Since you’re trying to play Ghost Ships every turn, you really have no room for other terminal actions, so if you’re going to open with a terminal action, it better be a good one. This includes usual suspects (Jack, Masquerade, Island, Swindler, Monument), and additionally because of the decreased pace of the game, you can actually afford to open with multi-card trashing like Remake or Steward. Losing an early game turn or two to trashing is less painful in the typically longer Ghost Ship games, and you will have time to reap the benefits of a more streamlined BM deck.
The jury is still out on Oracle. Simulators don’t play it well, so it’s hard to say how well it does in various situations. Its draw is a little better than that of Ghost Ship, because it comes with a filter, but it’s still probably not enough to be the primary source of +Cards in an engine. Additionally, while the attack can be strong, it’s not consistently strong enough to noticeably lengthen a game. Since it can’t force long games like the $5 terminal draw attacks, Oracle will probably end up being used as a BM card more often than those attacks. In Oracle BM, because it only draws 2 cards, and it comes with a filter, you can probably afford to go up to 3 of them.
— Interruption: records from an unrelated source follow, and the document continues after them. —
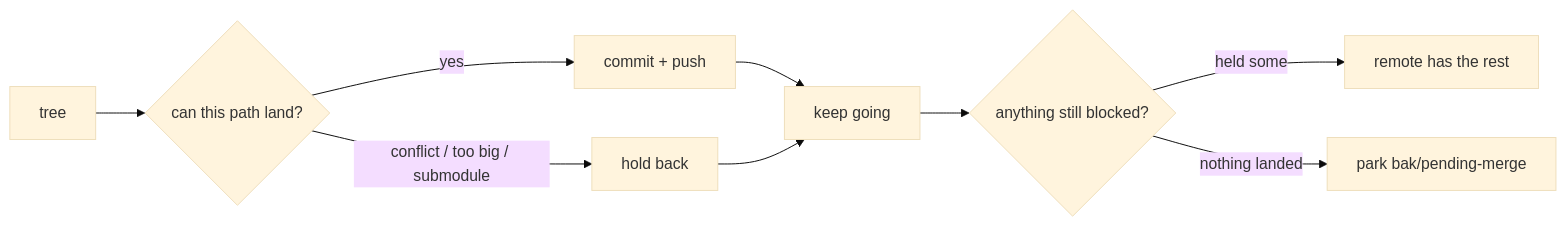
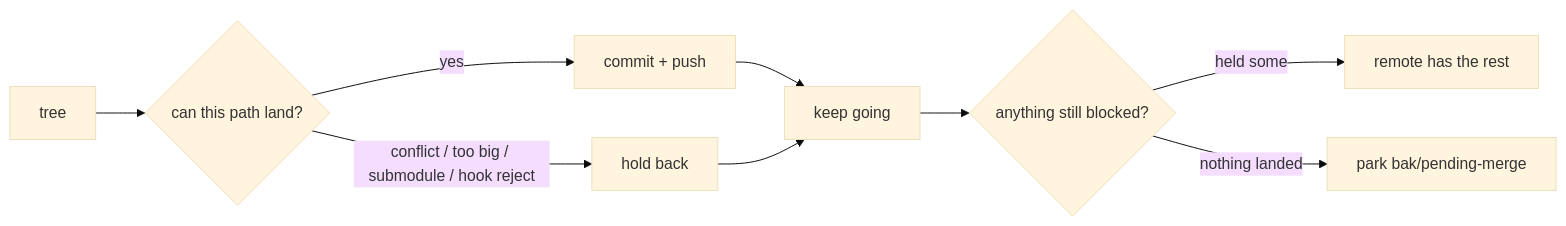
One commit to vdutts7/gitty changed the diagram in README.md. Above: the diagram before and after it, drawn with Mermaid (base theme). The commit also changed other lines of this file and 2 other files, not shown here.

First line of the commit message:
docs: README + docs for hook drip, holdback catalog, stale-base

````diff
--- a/README.md
+++ b/README.md
@@ -101,11 +101,11 @@
 ```mermaid
 flowchart LR
   T[tree] --> Q{can this path land?}
   Q -->|yes| P[commit + push]
-  Q -->|conflict / too big / submodule| H[hold back]
+  Q -->|conflict / too big / submodule / hook reject| H[hold back]
   P --> R[keep going]
   H --> R
   R --> F{anything still blocked?}
   F -->|held some| D[remote has the rest]
   F -->|nothing landed| K[park bak/pending-merge]
 ```
````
Technically, the witches are terminal draw cards, but that aspect of the cards is more of an afterthought. They are primarily cursers, and the way the game plays out is going to depend largely on how you handle the curses or play with an uglier deck. Because they really junk up your deck, you will end up playing them in BM a fair amount. You usually want to stop at 2 (maybe 3 in rare situations where your opponent is trying to ignore Witch and make an engine) cursers because once the curse pile runs out, they’re not doing a whole lot for you. After that, because they aren’t actually major drawing cards and because your deck is probably a bit bloated from the curses, you can easily add in a few more terminals. In terms of openings for Witch, you’re looking at most of the typical stuff except Island, which doesn’t provide money to help you get to $5 early, and doesn’t trash enough to make up for it. You can, however, go with stronger trashers like Chapel or Ambassador.